View towards the Solway Firth near the site of Milecastle 79
Milecastle 79 is situated 350 metres west of Field View Lane, to the west of the village of Port Carlisle. The site is on slightly raised ground, but there is no surface trace of the milecastle.
When the antiquarian William Hutton walked the length of Hadrian's Wall in 1801 this area was the only place west of the city of Carlisle in which he says that he saw Hadrian's Wall. He describes it as "five or six hundred yards long, and three feet high ... in two places it is six feet high, eight broad, and three thick; but has no facing-stones". Hutton encountered a farmer who boasted how he had destroyed parts of the Wall, but Hutton extracted a promise from him not to disturb any remaining parts of the Wall.
Excavations of Milecastle 79 were conducted in 1949. It was originally a turf and timber milecastle built for the Turf Wall. It measured 14.9 metres east to west and 12.5 metres north to south internally. The area around the milecastle is subject to flooding, which may explain the 1.5 metre high artificial platform on which the milecastle was built. The milecastle was replaced in the later 2nd century by a stone milecastle which measured 17.7 metres square internally. The gates of the stone milecastle were reduced in size after the initial construction. A timber framed building stood in the eastern half of the stone milecastle.
This milecastle was excavated again in 1999 as part of the Milecastles Project. The excavations uncovered the remains of both the turf and stone milecastles, and detected the timber building that occupied the east side of the milecastle. The results indicated that the 1949 excavations were largely accurate.
Each milecastle on Hadrian's Wall had two associated turret structures. These turrets were positioned approximately one-third and two-thirds of a Roman mile to the west of the Milecastle, and would probably have been manned by part of the milecastle's garrison. The turrets associated with Milecastle 79 are known as Turret 79A and Turret 79B.
Turret 79A (grid reference ) has never been located, and its approximate position has been calculated in relation to the known position of neighbouring wall structures. It is thought to be located approximately 400 metres west of Milecastle 79 where the route of Hadrian's Wall changes direction. Hadrian's Wall itself is visible at this location as an irregular bank up to 14 metres wide and up to 1 metre high at the bend.
Turret 79B (Jeffrey Croft) (grid reference ) is situated about 250 metres southeast of the houses at the east end of Bowness-on-Solway in the field known as Jeffrey Croft. Its site is indicated by a very slight platform, visible on the ground.
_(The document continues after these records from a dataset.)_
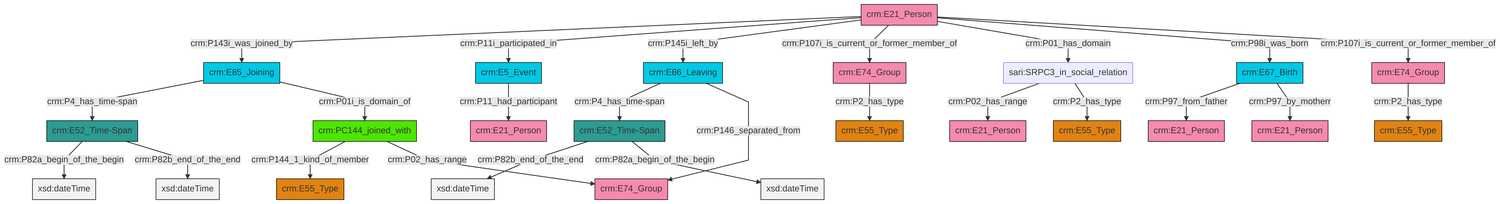
Before: et/personCSV/ttl/mmd/png/Person_Actor_Relations.png, a diagram exported from Mermaid (swiss-art-research-net/reference-data-models). Its source is kept beside it as et/personCSV/ttl/mmd/Person_Actor_Relations.ttl.mmd.
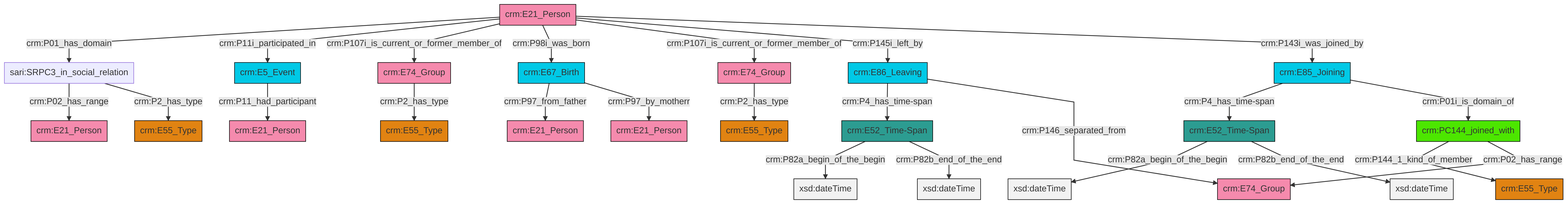
After the commit.

Change to the diagram source:
```diff
@@ -13,27 +13,27 @@
 classDef PC_Classes fill:#4ce600, stroke:#000000;
 classDef Multi fill:#cccccc,stroke:#000000;
 
-0["crm:E21_Person"]:::Actor -->|crm:P143i_was_joined_by| 1["crm:E85_Joining"]:::Temporal_Entity
-2["crm:E74_Group"]:::Actor -->|crm:P2_has_type| 3["crm:E55_Type"]:::Type
-4["crm:E74_Group"]:::Actor -->|crm:P2_has_type| 5["crm:E55_Type"]:::Type
-8["crm:E52_Time-Span"]:::Time-Span -->|crm:P82a_begin_of_the_begin| 9[xsd:dateTime]:::Literal
-14["crm:PC144_joined_with"]:::PC_Classes -->|crm:P144_1_kind_of_member| 15["crm:E55_Type"]:::Type
-0["crm:E21_Person"]:::Actor -->|crm:P11i_participated_in| 16["crm:E5_Event"]:::Temporal_Entity
-16["crm:E5_Event"]:::Temporal_Entity -->|crm:P11_had_participant| 6["crm:E21_Person"]:::Actor
-19["crm:E67_Birth"]:::Temporal_Entity -->|crm:P97_from_father| 11["crm:E21_Person"]:::Actor
-25["crm:E52_Time-Span"]:::Time-Span -->|crm:P82b_end_of_the_end| 26[xsd:dateTime]:::Literal
-0["crm:E21_Person"]:::Actor -->|crm:P145i_left_by| 27["crm:E86_Leaving"]:::Temporal_Entity
-0["crm:E21_Person"]:::Actor -->|crm:P107i_is_current_or_former_member_of| 2["crm:E74_Group"]:::Actor
-1["crm:E85_Joining"]:::Temporal_Entity -->|crm:P4_has_time-span| 8["crm:E52_Time-Span"]:::Time-Span
-28["sari:SRPC3_in_social_relation"]:::Default -->|crm:P02_has_range| 20["crm:E21_Person"]:::Actor
-25["crm:E52_Time-Span"]:::Time-Span -->|crm:P82a_begin_of_the_begin| 29[xsd:dateTime]:::Literal
-27["crm:E86_Leaving"]:::Temporal_Entity -->|crm:P4_has_time-span| 25["crm:E52_Time-Span"]:::Time-Span
-27["crm:E86_Leaving"]:::Temporal_Entity -->|crm:P146_separated_from| 30["crm:E74_Group"]:::Actor
-19["crm:E67_Birth"]:::Temporal_Entity -->|crm:P97_by_motherr| 31["crm:E21_Person"]:::Actor
-0["crm:E21_Person"]:::Actor -->|crm:P01_has_domain| 28["sari:SRPC3_in_social_relation"]:::Default
-1["crm:E85_Joining"]:::Temporal_Entity -->|crm:P01i_is_domain_of| 14["crm:PC144_joined_with"]:::PC_Classes
-0["crm:E21_Person"]:::Actor -->|crm:P98i_was_born| 19["crm:E67_Birth"]:::Temporal_Entity
-28["sari:SRPC3_in_social_relation"]:::Default -->|crm:P2_has_type| 37["crm:E55_Type"]:::Type
-8["crm:E52_Time-Span"]:::Time-Span -->|crm:P82b_end_of_the_end| 42[xsd:dateTime]:::Literal
-0["crm:E21_Person"]:::Actor -->|crm:P107i_is_current_or_former_member_of| 4["crm:E74_Group"]:::Actor
-14["crm:PC144_joined_with"]:::PC_Classes -->|crm:P02_has_range| 30["crm:E74_Group"]:::Actor
+0["crm:E21_Person"]:::Actor -->|crm:P01_has_domain| 1["sari:SRPC3_in_social_relation"]:::Default
+4["crm:E52_Time-Span"]:::Time-Span -->|crm:P82a_begin_of_the_begin| 5[xsd:dateTime]:::Literal
+6["crm:E67_Birth"]:::Temporal_Entity -->|crm:P97_from_father| 7["crm:E21_Person"]:::Actor
+10["crm:PC144_joined_with"]:::PC_Classes -->|crm:P144_1_kind_of_member| 11["crm:E55_Type"]:::Type
+14["crm:E86_Leaving"]:::Temporal_Entity -->|crm:P4_has_time-span| 15["crm:E52_Time-Span"]:::Time-Span
+0["crm:E21_Person"]:::Actor -->|crm:P11i_participated_in| 12["crm:E5_Event"]:::Temporal_Entity
+12["crm:E5_Event"]:::Temporal_Entity -->|crm:P11_had_participant| 20["crm:E21_Person"]:::Actor
+1["sari:SRPC3_in_social_relation"]:::Default -->|crm:P02_has_range| 8["crm:E21_Person"]:::Actor
+0["crm:E21_Person"]:::Actor -->|crm:P107i_is_current_or_former_member_of| 27["crm:E74_Group"]:::Actor
+14["crm:E86_Leaving"]:::Temporal_Entity -->|crm:P146_separated_from| 28["crm:E74_Group"]:::Actor
+4["crm:E52_Time-Span"]:::Time-Span -->|crm:P82b_end_of_the_end| 29[xsd:dateTime]:::Literal
+15["crm:E52_Time-Span"]:::Time-Span -->|crm:P82a_begin_of_the_begin| 32[xsd:dateTime]:::Literal
+36["crm:E85_Joining"]:::Temporal_Entity -->|crm:P4_has_time-span| 4["crm:E52_Time-Span"]:::Time-Span
+0["crm:E21_Person"]:::Actor -->|crm:P98i_was_born| 6["crm:E67_Birth"]:::Temporal_Entity
+0["crm:E21_Person"]:::Actor -->|crm:P107i_is_current_or_former_member_of| 25["crm:E74_Group"]:::Actor
+0["crm:E21_Person"]:::Actor -->|crm:P145i_left_by| 14["crm:E86_Leaving"]:::Temporal_Entity
+27["crm:E74_Group"]:::Actor -->|crm:P2_has_type| 38["crm:E55_Type"]:::Type
+36["crm:E85_Joining"]:::Temporal_Entity -->|crm:P01i_is_domain_of| 10["crm:PC144_joined_with"]:::PC_Classes
+6["crm:E67_Birth"]:::Temporal_Entity -->|crm:P97_by_motherr| 21["crm:E21_Person"]:::Actor
+15["crm:E52_Time-Span"]:::Time-Span -->|crm:P82b_end_of_the_end| 45[xsd:dateTime]:::Literal
+10["crm:PC144_joined_with"]:::PC_Classes -->|crm:P02_has_range| 28["crm:E74_Group"]:::Actor
+25["crm:E74_Group"]:::Actor -->|crm:P2_has_type| 2["crm:E55_Type"]:::Type
+1["sari:SRPC3_in_social_relation"]:::Default -->|crm:P2_has_type| 18["crm:E55_Type"]:::Type
+0["crm:E21_Person"]:::Actor -->|crm:P143i_was_joined_by| 36["crm:E85_Joining"]:::Temporal_Entity
```
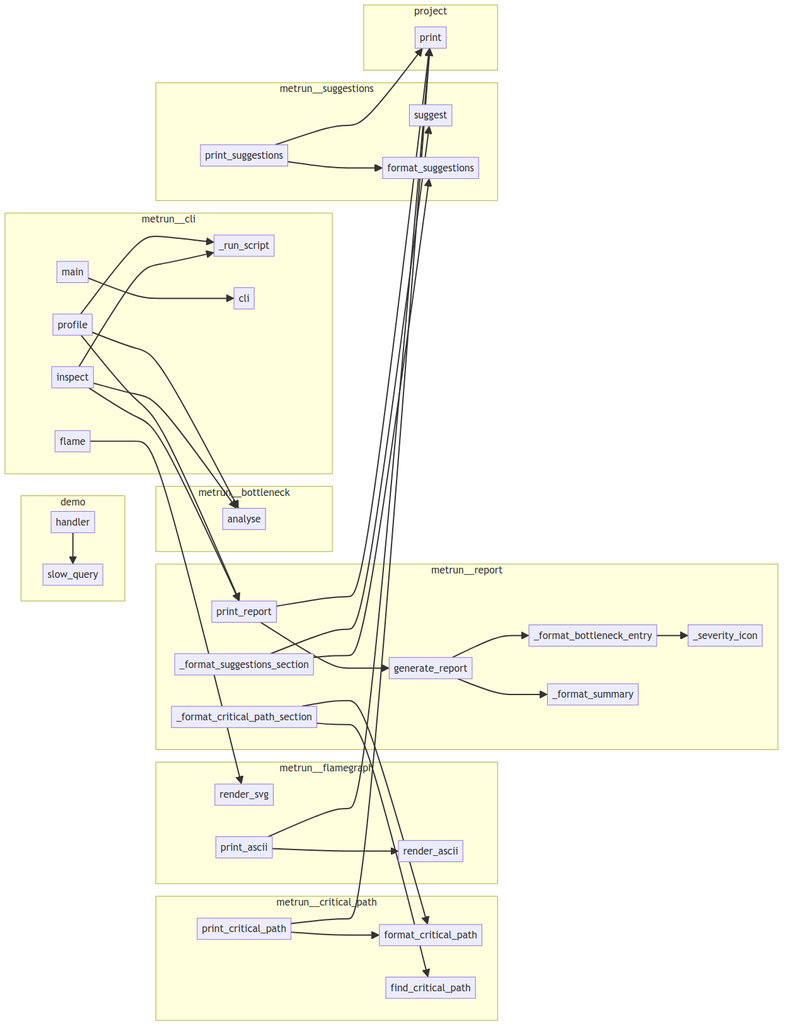
semcod/metrun keeps this Mermaid diagram as project/calls.png. Above is the earlier version. Its source is kept beside it as project/calls.mmd.
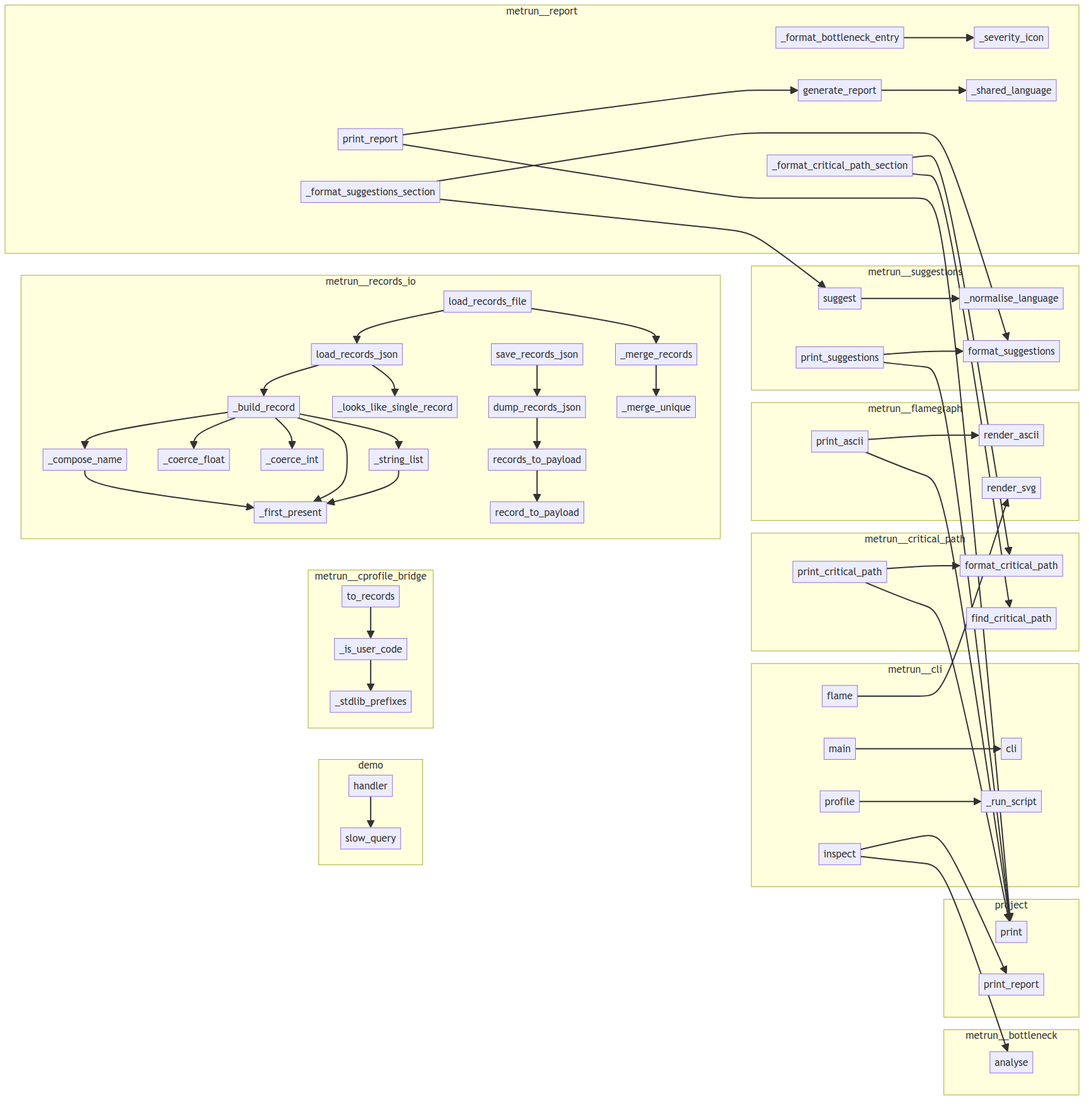
The same diagram one commit later.

The edit, as a diff of the source:
```diff
@@ -1,7 +1,7 @@
 flowchart LR
     subgraph demo
+        demo__slow_query["slow_query"]
         demo__handler["handler"]
-        demo__slow_query["slow_query"]
     end
     subgraph metrun__bottleneck
         metrun__bottleneck__BottleneckEngine__analyse["analyse"]
@@ -9,47 +9,84 @@
     subgraph metrun__cli
         metrun__cli__inspect["inspect"]
         metrun__cli__flame["flame"]
+        metrun__cli__cli["cli"]
+        metrun__cli___run_script["_run_script"]
+        metrun__cli__main["main"]
         metrun__cli__profile["profile"]
-        metrun__cli___run_script["_run_script"]
-        metrun__cli__cli["cli"]
-        metrun__cli__main["main"]
+    end
+    subgraph metrun__cprofile_bridge
+        metrun__cprofile_bridge___is_user_code["_is_user_code"]
+        metrun__cprofile_bridge___stdlib_prefixes["_stdlib_prefixes"]
+        metrun__cprofile_bridge__CProfileBridge__to_records["to_records"]
     end
     subgraph metrun__critical_path
+        metrun__critical_path__format_critical_path["format_critical_path"]
         metrun__critical_path__print_critical_path["print_critical_path"]
-        metrun__critical_path__format_critical_path["format_critical_path"]
         metrun__critical_path__find_critical_path["find_critical_path"]
     end
     subgraph metrun__flamegraph
+        metrun__flamegraph__render_ascii["render_ascii"]
+        metrun__flamegraph__print_ascii["print_ascii"]
         metrun__flamegraph__render_svg["render_svg"]
-        metrun__flamegraph__print_ascii["print_ascii"]
-        metrun__flamegraph__render_ascii["render_ascii"]
+    end
+    subgraph metrun__records_io
+        metrun__records_io___merge_unique["_merge_unique"]
+        metrun__records_io___coerce_int["_coerce_int"]
+        metrun__records_io___coerce_float["_coerce_float"]
+        metrun__records_io__record_to_payload["record_to_payload"]
+        metrun__records_io__save_records_json["save_records_json"]
+        metrun__records_io___first_present["_first_present"]
+        metrun__records_io___compose_name["_compose_name"]
+        metrun__records_io___build_record["_build_record"]
+        metrun__records_io__load_records_json["load_records_json"]
+        metrun__records_io___merge_records["_merge_records"]
+        metrun__records_io__records_to_payload["records_to_payload"]
+        metrun__records_io__load_records_file["load_records_file"]
+        metrun__records_io___string_list["_string_list"]
+        metrun__records_io___looks_like_single_record["_looks_like_single_record"]
+        metrun__records_io__dump_records_json["dump_records_json"]
     end
     subgraph metrun__report
+        metrun__report___format_bottleneck_entry["_format_bottleneck_entry"]
         metrun__report__print_report["print_report"]
+        metrun__report___format_suggestions_section["_format_suggestions_section"]
+        metrun__report___format_critical_path_section["_format_critical_path_section"]
+        metrun__report___severity_icon["_severity_icon"]
+        metrun__report___shared_language["_shared_language"]
         metrun__report__generate_report["generate_report"]
-        metrun__report___format_bottleneck_entry["_format_bottleneck_entry"]
-        metrun__report___format_suggestions_section["_format_suggestions_section"]
-        metrun__report___severity_icon["_severity_icon"]
-        metrun__report___format_summary["_format_summary"]
-        metrun__report___format_critical_path_section["_format_critical_path_section"]
     end
     subgraph metrun__suggestions
+        metrun__suggestions__print_suggestions["print_suggestions"]
         metrun__suggestions__suggest["suggest"]
+        metrun__suggestions___normalise_language["_normalise_language"]
         metrun__suggestions__format_suggestions["format_suggestions"]
-        metrun__suggestions__print_suggestions["print_suggestions"]
     end
     subgraph project
         project__print["print"]
+        project__print_report["print_report"]
     end
     demo__handler --> demo__slow_query
     metrun__cli__profile --> metrun__cli___run_script
-    metrun__cli__profile --> metrun__bottleneck__BottleneckEngine__analyse
-    metrun__cli__profile --> metrun__report__print_report
-    metrun__cli__inspect --> metrun__cli___run_script
     metrun__cli__inspect --> metrun__bottleneck__BottleneckEngine__analyse
-    metrun__cli__inspect --> metrun__report__print_report
+    metrun__cli__inspect --> project__print_report
     metrun__cli__flame --> metrun__flamegraph__render_svg
     metrun__cli__main --> metrun__cli__cli
+    metrun__records_io___string_list --> metrun__records_io___first_present
+    metrun__records_io___compose_name --> metrun__records_io___first_present
+    metrun__records_io___build_record --> metrun__records_io___compose_name
+    metrun__records_io___build_record --> metrun__records_io___coerce_float
+    metrun__records_io___build_record --> metrun__records_io___coerce_int
+    metrun__records_io___build_record --> metrun__records_io___first_present
+    metrun__records_io___build_record --> metrun__records_io___string_list
+    metrun__records_io___merge_records --> metrun__records_io___merge_unique
+    metrun__records_io__records_to_payload --> metrun__records_io__record_to_payload
+    metrun__records_io__dump_records_json --> metrun__records_io__records_to_payload
+    metrun__records_io__save_records_json --> metrun__records_io__dump_records_json
+    metrun__records_io__load_records_json --> metrun__records_io___build_record
+    metrun__records_io__load_records_json --> metrun__records_io___looks_like_single_record
+    metrun__records_io__load_records_file --> metrun__records_io__load_records_json
+    metrun__records_io__load_records_file --> metrun__records_io___merge_records
+    metrun__suggestions__suggest --> metrun__suggestions___normalise_language
     metrun__suggestions__print_suggestions --> project__print
     metrun__suggestions__print_suggestions --> metrun__suggestions__format_suggestions
     metrun__report___format_bottleneck_entry --> metrun__report___severity_icon
@@ -57,11 +94,12 @@
     metrun__report___format_critical_path_section --> metrun__critical_path__format_critical_path
     metrun__report___format_suggestions_section --> metrun__suggestions__suggest
     metrun__report___format_suggestions_section --> metrun__suggestions__format_suggestions
-    metrun__report__generate_report --> metrun__report___format_summary
-    metrun__report__generate_report --> metrun__report___format_bottleneck_entry
+    metrun__report__generate_report --> metrun__report___shared_language
     metrun__report__print_report --> project__print
     metrun__report__print_report --> metrun__report__generate_report
     metrun__critical_path__print_critical_path --> project__print
     metrun__critical_path__print_critical_path --> metrun__critical_path__format_critical_path
     metrun__flamegraph__print_ascii --> project__print
     metrun__flamegraph__print_ascii --> metrun__flamegraph__render_ascii
+    metrun__cprofile_bridge___is_user_code --> metrun__cprofile_bridge___stdlib_prefixes
+    metrun__cprofile_bridge__CProfileBridge__to_records --> metrun__cprofile_bridge___is_user_code
```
It was partially excavated in 1934. The excavations found the south and west walls of the turret. It was originally built as a free-standing stone tower abutting the Turf Wall. It is the most westerly turret known on Hadrian's Wall.
- Historic England, "Hadrian's Wall between Port Carlisle and Bowness-on-Solway in wall miles 78 and 79 (1015951)", National Heritage List for England, retrieved 22 December 2013
- Historic England, "Milecastle 79 (10106)", PastScape, retrieved 22 December 2013
- William Hutton (1802) The History of the Roman Wall pages 306-7
- Historic England, "Turret 79A (10094)", PastScape, retrieved 22 December 2013
- Historic England, "Hadrian's Wall (1011412)", PastScape, retrieved 22 December 2013
- Historic England, "Turret 79B (10089)", PastScape, retrieved 22 December 2013